My daughter plays soccer and ultimate (she didn’t get her athleticism from me — it comes from her dad) so I understand the word fetid, all too well. It means, well, smelly. Cleats, used jerseys and old gear bags all carry a certain pong that could also be described as fetid.
But I encountered the word recently in a totally unexpected place — a book about sleep, titled Why We Sleep by Matthew Walker. Here is how Walked used the term:
My good colleague Dr. Aric Prather at the University of California, San Francisco, has performed one of the most fetid sleep experiments that I am aware of.
When I encountered the word I realized I knew nothing about its etymology, although I assumed it was an old Anglo-Saxon term.
In fact, it turns out the origin of the word is Latin. It comes from fetidus, which means “stinking.” This, in turn, comes from the word fetere meaning, “to have a bad smell, stink.” And scholars think this is perhaps connected with fimus, meaning “dung,” or with fumus, “smoke.”
Use of the word apparently peaked in the early the mid 1800s — a famously smelly time, particularly in London, where 1858 came to be known as the year of the Great Stink. Hot weather exacerbated the smell of untreated human waste and industrial effluent flowing down the River Thames.

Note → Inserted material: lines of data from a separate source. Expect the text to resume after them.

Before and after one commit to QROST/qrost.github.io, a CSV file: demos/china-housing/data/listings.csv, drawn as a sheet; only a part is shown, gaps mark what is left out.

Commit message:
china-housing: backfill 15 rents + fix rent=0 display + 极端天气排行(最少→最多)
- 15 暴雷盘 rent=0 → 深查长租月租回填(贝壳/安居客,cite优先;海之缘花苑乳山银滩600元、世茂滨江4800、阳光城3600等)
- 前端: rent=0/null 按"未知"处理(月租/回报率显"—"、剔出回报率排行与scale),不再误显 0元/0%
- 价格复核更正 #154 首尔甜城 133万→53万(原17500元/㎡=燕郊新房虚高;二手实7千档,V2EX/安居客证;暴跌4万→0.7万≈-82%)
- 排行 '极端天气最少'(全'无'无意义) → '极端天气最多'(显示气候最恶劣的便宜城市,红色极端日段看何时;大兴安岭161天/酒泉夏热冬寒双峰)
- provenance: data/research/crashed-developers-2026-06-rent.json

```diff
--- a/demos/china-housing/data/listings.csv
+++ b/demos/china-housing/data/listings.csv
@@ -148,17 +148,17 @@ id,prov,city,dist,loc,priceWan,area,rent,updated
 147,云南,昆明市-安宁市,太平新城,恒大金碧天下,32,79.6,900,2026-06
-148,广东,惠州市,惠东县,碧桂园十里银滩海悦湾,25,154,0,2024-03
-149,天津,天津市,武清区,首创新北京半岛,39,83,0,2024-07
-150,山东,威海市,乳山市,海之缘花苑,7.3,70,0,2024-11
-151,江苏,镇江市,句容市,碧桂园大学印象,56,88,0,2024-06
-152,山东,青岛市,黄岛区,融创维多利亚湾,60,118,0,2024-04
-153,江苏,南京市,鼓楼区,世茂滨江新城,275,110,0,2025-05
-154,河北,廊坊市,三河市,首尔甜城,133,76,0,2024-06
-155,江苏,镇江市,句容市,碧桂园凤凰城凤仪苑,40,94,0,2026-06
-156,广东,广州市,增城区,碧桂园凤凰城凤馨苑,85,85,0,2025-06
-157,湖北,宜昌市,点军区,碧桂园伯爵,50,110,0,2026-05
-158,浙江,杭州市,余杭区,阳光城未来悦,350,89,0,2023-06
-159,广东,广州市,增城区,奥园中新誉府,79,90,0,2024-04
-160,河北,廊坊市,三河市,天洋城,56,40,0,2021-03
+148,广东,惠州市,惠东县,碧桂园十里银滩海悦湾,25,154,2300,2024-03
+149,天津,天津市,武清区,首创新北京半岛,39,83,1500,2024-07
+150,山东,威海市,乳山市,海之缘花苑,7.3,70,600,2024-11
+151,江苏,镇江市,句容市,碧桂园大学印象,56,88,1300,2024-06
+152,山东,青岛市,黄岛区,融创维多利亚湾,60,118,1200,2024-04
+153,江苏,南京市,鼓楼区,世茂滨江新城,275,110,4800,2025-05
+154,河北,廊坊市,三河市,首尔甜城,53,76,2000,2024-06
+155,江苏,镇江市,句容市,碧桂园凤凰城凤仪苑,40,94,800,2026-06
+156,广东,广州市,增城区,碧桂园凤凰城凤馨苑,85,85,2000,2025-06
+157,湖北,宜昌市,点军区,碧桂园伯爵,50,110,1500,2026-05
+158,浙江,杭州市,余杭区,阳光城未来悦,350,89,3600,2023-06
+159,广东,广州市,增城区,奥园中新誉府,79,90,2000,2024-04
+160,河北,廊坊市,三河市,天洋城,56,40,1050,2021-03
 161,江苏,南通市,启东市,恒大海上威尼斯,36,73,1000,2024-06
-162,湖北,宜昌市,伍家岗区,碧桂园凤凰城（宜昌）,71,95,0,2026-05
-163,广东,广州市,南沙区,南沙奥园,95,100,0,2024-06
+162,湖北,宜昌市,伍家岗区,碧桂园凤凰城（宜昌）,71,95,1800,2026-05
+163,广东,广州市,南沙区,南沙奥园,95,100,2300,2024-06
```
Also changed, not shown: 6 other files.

One other interesting connection with the term fetid. It is part of the word asafoetida, an Indian spice with a pungent smell (it has the nickname “the stinking gum”) that, paradoxically, acts as a digestive aid for those hoping to escape gas.